• _Activity_
From the first line to the last, return the data exactly as it stands.

• _Data_

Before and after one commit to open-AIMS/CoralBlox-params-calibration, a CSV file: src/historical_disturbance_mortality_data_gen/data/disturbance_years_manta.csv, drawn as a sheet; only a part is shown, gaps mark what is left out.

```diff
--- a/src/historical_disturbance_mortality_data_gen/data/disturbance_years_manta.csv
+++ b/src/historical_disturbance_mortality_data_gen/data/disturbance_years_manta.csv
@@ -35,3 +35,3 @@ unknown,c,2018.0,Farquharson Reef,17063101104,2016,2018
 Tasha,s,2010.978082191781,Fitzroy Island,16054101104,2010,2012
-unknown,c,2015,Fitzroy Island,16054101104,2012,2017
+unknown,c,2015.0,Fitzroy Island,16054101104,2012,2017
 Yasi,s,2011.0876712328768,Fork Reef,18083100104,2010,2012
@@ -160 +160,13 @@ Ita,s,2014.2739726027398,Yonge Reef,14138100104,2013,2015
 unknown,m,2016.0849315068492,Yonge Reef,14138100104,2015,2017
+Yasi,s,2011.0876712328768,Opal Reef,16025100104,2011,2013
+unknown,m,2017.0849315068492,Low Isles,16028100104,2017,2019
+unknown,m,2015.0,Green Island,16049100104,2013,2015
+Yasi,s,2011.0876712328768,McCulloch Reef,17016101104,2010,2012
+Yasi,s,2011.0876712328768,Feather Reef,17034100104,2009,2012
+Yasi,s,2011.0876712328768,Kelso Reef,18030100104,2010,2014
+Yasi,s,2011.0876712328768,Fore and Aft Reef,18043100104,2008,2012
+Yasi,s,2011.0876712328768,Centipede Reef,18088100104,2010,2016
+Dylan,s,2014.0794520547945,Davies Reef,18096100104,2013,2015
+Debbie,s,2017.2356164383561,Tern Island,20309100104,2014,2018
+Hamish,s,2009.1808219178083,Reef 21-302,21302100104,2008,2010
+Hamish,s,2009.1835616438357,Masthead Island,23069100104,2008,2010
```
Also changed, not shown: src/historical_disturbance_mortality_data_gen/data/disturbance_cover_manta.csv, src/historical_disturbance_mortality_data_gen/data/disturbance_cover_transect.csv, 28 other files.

• _Completed task_
Before and after one commit to open-AIMS/CoralBlox-params-calibration, a CSV file: src/historical_disturbance_mortality_data_gen/data/disturbance_years_manta.csv, drawn as a sheet; only a part is shown, gaps mark what is left out.

```diff
--- a/src/historical_disturbance_mortality_data_gen/data/disturbance_years_manta.csv
+++ b/src/historical_disturbance_mortality_data_gen/data/disturbance_years_manta.csv
@@ -35,3 +35,3 @@ unknown,c,2018.0,Farquharson Reef,17063101104,2016,2018
 Tasha,s,2010.978082191781,Fitzroy Island,16054101104,2010,2012
-unknown,c,2015,Fitzroy Island,16054101104,2012,2017
+unknown,c,2015.0,Fitzroy Island,16054101104,2012,2017
 Yasi,s,2011.0876712328768,Fork Reef,18083100104,2010,2012
@@ -160 +160,13 @@ Ita,s,2014.2739726027398,Yonge Reef,14138100104,2013,2015
 unknown,m,2016.0849315068492,Yonge Reef,14138100104,2015,2017
+Yasi,s,2011.0876712328768,Opal Reef,16025100104,2011,2013
+unknown,m,2017.0849315068492,Low Isles,16028100104,2017,2019
+unknown,m,2015.0,Green Island,16049100104,2013,2015
+Yasi,s,2011.0876712328768,McCulloch Reef,17016101104,2010,2012
+Yasi,s,2011.0876712328768,Feather Reef,17034100104,2009,2012
+Yasi,s,2011.0876712328768,Kelso Reef,18030100104,2010,2014
+Yasi,s,2011.0876712328768,Fore and Aft Reef,18043100104,2008,2012
+Yasi,s,2011.0876712328768,Centipede Reef,18088100104,2010,2016
+Dylan,s,2014.0794520547945,Davies Reef,18096100104,2013,2015
+Debbie,s,2017.2356164383561,Tern Island,20309100104,2014,2018
+Hamish,s,2009.1808219178083,Reef 21-302,21302100104,2008,2010
+Hamish,s,2009.1835616438357,Masthead Island,23069100104,2008,2010
```
Also changed, not shown: src/historical_disturbance_mortality_data_gen/data/disturbance_cover_manta.csv, src/historical_disturbance_mortality_data_gen/data/disturbance_cover_transect.csv, 28 other files.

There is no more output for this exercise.